Raga Shree on the santoor gives the sense of being by the banks of the Ganga, watching the waves at sunset, and letting the peace wash the stress of the day away from you.
Raga Shree by the great vocalists
Dhrupad is the most ancient form of Hindustani classical music and is deeply associated with the spiritual tapestry of temple music. Legends attribute its origin to Lord Shiva himself, terming it as the divine 'Nada' resonating from his Damaru (drum). This timeless art form, with its profound and deliberate note progressions, effortlessly guides the listener into a realm of deep meditation. When sung in the Dhrupad Style, Raga Shree brings that sense of sacred and serenity, and listening to it is prayer. This rendition by the Dagar Brothers is probably one of my favourite compositions in Hindustani classical music.
Another musical great, Mallikarjun Mansur also had a great fondness for Raga Shree, and performed it masterfully—and it is said that no two renditions sounded alike.
We will end this outing on Ragas with this absolutely mesmerising vocal performance by Ashwini Bhide Deshpande—starting with the absolutely mellow and meditative, and ending with the completely invigorating and uplifting—telling you why Shree is the Queen of Ragas, and can only be performed by those with complete mastery, and complete surrender.

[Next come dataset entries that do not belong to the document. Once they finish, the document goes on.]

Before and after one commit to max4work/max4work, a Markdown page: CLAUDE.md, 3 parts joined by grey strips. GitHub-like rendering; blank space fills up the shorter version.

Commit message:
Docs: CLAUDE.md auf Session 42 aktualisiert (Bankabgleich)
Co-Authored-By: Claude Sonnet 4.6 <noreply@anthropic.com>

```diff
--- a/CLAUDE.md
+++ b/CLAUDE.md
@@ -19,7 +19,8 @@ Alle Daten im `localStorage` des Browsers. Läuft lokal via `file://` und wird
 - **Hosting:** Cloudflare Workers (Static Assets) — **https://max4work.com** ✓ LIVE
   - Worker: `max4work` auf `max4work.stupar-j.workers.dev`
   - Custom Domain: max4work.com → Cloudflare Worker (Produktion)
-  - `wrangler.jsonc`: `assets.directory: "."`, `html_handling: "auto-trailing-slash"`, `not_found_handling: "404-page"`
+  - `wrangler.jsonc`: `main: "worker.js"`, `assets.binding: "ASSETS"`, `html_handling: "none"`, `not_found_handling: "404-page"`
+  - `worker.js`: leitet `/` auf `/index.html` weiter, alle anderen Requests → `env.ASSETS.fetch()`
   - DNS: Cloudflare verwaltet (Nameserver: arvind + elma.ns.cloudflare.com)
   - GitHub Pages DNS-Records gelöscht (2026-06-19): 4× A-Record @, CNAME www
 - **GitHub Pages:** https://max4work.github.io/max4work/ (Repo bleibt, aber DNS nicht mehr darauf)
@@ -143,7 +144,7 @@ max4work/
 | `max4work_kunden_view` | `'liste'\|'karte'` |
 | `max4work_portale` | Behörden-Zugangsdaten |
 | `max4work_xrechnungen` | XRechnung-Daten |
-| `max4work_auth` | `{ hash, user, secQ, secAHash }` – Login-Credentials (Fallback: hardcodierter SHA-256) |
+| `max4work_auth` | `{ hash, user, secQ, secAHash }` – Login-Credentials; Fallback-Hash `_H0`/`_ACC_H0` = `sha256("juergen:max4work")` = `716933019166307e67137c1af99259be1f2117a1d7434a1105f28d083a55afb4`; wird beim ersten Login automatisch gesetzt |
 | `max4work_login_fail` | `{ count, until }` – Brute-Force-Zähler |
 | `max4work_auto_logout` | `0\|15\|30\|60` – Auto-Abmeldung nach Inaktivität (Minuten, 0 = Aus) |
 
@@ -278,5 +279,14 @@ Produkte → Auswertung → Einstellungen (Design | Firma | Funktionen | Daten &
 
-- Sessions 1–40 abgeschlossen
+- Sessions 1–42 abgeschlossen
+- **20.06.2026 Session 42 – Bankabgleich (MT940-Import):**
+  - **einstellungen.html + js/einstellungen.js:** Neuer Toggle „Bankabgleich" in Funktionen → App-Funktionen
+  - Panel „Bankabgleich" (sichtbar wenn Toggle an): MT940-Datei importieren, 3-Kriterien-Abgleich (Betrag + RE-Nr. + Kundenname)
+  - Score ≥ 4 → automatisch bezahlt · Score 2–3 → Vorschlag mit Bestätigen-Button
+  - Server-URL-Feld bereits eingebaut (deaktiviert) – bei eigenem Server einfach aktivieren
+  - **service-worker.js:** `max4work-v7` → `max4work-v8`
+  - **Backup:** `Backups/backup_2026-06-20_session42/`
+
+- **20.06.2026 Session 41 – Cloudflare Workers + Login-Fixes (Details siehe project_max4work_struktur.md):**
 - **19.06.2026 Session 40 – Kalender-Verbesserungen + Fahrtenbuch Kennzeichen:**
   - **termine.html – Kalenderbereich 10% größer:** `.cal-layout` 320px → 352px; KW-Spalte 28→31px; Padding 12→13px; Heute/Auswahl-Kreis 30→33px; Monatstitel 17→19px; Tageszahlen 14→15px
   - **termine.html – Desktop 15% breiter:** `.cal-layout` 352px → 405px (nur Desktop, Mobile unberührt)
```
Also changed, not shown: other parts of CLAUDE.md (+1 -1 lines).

We have created a handy playlist with all the tracks mentioned on splainer’s Youtube channel. ICYMI, you can check out Harini’s playlist on Raga Bhairavi here, Raga Puriya Dhanashree here, Raga Lalit here, Ragas of Spring here and Raga Darbari here.
PS: If you need a list of all the amazing music and videos shared by Harini:
- ‘Hari Ke Charan Kamal’ by Pandit DV Paluskar
- ‘Hari Ke Charan Kamal’ by Ustad Amir Khan
- Meditative Raga Shree by Pandita Veena Sahasrabuddhe
- Invigorating Raga Shree by Pandit Kumar Gandharva
- ‘Magic of the Tantriks’ by Pandita Manjusha Patil
- Mellow and Meditative Composition by Pandit Venkatesh Kumar
- Deeply Contemplative Raga Shree by Pandit Purbayan Chatterjee
- Beautiful Recital by Pandit Sudeep Chattopadhyay
- Raga Shree on the Santoor by Pandit Shiv Kumar Sharma
- Raga Shree Dhrupad by Dagar Brothers
- Raga Shree by Mallikarjun Mansur
- Vocal performance by Ashwini Bhide Deshpande